**Records for this exercise:**
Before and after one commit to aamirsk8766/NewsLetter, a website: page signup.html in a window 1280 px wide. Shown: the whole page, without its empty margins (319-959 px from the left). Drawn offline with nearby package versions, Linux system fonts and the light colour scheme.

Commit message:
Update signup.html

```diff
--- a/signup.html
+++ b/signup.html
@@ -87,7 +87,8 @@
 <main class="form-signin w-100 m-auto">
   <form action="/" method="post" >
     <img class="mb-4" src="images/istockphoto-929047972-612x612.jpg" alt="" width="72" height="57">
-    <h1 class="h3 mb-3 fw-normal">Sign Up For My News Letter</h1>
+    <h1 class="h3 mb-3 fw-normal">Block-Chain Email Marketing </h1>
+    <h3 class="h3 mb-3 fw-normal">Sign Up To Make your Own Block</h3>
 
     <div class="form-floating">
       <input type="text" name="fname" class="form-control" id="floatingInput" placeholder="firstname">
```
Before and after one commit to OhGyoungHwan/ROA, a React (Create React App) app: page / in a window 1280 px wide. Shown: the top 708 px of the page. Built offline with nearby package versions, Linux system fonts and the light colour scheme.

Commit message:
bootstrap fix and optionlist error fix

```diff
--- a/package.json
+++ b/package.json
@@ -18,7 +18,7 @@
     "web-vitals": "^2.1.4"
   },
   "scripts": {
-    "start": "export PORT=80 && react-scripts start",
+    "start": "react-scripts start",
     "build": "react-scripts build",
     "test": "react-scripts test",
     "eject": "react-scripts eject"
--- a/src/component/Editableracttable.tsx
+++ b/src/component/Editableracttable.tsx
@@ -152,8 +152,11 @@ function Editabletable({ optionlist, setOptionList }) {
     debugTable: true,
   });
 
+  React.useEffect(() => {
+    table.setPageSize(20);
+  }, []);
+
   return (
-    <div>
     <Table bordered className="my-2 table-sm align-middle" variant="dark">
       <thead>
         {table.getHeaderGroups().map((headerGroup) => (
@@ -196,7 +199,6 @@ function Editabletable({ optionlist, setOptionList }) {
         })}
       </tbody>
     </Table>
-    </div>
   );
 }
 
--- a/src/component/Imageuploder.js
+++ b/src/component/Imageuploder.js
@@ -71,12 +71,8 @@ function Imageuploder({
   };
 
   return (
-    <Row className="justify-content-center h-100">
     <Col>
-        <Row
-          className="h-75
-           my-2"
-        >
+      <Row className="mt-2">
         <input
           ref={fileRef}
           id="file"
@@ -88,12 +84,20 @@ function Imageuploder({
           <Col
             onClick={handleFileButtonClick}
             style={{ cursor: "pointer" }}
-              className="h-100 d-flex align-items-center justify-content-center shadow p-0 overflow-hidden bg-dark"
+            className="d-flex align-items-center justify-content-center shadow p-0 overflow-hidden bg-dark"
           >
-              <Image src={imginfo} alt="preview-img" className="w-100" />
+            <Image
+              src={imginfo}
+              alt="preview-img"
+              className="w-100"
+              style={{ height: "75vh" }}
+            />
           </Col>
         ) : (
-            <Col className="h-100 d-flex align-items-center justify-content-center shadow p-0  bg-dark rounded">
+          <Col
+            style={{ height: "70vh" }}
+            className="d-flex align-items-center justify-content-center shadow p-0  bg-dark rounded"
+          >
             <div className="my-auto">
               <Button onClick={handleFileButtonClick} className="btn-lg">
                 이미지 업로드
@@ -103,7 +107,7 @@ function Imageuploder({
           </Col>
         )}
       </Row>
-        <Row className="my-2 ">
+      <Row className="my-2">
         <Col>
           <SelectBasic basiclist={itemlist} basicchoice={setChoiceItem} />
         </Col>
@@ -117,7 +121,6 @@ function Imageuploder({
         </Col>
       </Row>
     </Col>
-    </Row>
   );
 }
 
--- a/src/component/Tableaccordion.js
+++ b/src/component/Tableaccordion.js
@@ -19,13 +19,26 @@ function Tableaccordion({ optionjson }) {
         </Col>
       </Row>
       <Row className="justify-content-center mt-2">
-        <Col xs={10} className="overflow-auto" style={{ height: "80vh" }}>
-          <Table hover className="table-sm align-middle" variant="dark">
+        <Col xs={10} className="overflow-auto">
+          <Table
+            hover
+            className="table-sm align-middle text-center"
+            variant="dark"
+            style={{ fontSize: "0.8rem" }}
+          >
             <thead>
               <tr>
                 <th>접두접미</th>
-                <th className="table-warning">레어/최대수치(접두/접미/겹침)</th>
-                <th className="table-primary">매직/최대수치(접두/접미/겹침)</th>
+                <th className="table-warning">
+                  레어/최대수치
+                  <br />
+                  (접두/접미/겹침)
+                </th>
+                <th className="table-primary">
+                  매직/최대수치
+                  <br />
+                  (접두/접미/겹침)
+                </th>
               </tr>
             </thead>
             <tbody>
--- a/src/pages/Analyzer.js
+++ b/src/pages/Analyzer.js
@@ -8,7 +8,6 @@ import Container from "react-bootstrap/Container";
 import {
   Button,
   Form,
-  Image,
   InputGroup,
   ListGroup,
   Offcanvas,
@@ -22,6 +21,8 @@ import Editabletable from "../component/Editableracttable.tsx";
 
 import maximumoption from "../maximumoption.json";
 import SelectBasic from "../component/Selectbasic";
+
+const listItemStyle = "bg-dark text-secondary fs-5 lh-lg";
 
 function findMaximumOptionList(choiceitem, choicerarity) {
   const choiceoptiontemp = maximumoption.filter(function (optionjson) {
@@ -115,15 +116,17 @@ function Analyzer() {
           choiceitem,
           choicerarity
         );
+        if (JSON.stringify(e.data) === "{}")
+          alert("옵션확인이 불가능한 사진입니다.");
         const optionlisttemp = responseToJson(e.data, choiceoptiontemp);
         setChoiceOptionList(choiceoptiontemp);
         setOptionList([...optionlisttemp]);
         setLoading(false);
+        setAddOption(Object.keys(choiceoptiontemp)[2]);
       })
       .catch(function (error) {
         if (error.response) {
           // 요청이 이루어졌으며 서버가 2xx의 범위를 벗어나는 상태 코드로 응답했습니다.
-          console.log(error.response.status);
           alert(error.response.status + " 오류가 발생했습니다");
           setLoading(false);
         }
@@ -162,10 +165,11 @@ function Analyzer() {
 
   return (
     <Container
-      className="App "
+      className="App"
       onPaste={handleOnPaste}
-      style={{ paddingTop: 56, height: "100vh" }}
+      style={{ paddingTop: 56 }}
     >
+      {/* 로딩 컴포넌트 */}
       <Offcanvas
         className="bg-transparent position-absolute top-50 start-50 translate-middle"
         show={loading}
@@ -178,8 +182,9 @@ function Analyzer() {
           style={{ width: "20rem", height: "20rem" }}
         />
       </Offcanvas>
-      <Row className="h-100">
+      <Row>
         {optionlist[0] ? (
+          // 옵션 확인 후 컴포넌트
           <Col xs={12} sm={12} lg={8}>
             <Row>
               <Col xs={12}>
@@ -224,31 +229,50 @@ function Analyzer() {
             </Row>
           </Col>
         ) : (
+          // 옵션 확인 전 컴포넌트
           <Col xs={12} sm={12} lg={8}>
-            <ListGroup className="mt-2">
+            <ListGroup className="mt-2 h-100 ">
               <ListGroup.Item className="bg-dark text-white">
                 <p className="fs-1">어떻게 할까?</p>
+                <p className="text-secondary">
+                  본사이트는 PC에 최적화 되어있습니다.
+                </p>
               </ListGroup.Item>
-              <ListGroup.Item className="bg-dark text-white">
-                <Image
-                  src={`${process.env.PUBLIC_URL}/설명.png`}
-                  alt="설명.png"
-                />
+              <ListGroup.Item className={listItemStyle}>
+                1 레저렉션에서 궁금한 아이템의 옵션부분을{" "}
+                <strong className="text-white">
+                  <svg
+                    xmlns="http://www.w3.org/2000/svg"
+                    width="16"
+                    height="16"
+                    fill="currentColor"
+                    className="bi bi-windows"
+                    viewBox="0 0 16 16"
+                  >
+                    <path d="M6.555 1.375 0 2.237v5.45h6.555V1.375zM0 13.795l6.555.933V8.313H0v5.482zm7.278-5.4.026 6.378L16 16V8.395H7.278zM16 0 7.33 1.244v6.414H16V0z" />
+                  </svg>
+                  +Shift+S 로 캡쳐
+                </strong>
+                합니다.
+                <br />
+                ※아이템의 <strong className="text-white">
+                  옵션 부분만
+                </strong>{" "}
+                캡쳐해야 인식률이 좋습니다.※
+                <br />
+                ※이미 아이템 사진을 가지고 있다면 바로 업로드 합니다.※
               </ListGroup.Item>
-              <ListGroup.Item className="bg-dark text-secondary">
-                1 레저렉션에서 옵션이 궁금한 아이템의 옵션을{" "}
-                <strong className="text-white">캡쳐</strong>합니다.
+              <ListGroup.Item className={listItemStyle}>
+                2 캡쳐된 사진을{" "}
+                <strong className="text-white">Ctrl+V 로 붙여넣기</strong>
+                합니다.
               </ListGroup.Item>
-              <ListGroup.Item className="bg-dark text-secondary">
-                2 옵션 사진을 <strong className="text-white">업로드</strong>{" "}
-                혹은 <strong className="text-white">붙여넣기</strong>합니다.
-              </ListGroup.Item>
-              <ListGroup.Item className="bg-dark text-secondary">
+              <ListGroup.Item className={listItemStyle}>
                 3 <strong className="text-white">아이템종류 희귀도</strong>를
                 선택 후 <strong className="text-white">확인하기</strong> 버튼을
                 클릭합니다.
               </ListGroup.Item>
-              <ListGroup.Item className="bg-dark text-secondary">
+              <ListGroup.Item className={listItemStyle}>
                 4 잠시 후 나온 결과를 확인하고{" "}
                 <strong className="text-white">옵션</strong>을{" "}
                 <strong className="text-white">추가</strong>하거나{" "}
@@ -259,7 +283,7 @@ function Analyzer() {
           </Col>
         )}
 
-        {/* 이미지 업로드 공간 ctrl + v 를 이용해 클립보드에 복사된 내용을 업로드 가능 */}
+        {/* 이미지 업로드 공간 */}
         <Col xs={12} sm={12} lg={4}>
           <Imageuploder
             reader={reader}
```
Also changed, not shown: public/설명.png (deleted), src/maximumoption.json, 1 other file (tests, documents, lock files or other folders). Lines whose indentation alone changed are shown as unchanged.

**Description of the task:**
If a line in the listing contains the string "width", copy it.

**Response to the exercise:**
     <img class="mb-4" src="images/istockphoto-929047972-612x612.jpg" alt="" width="72" height="57">
           style={{ width: "20rem", height: "20rem" }}
+                    width="16"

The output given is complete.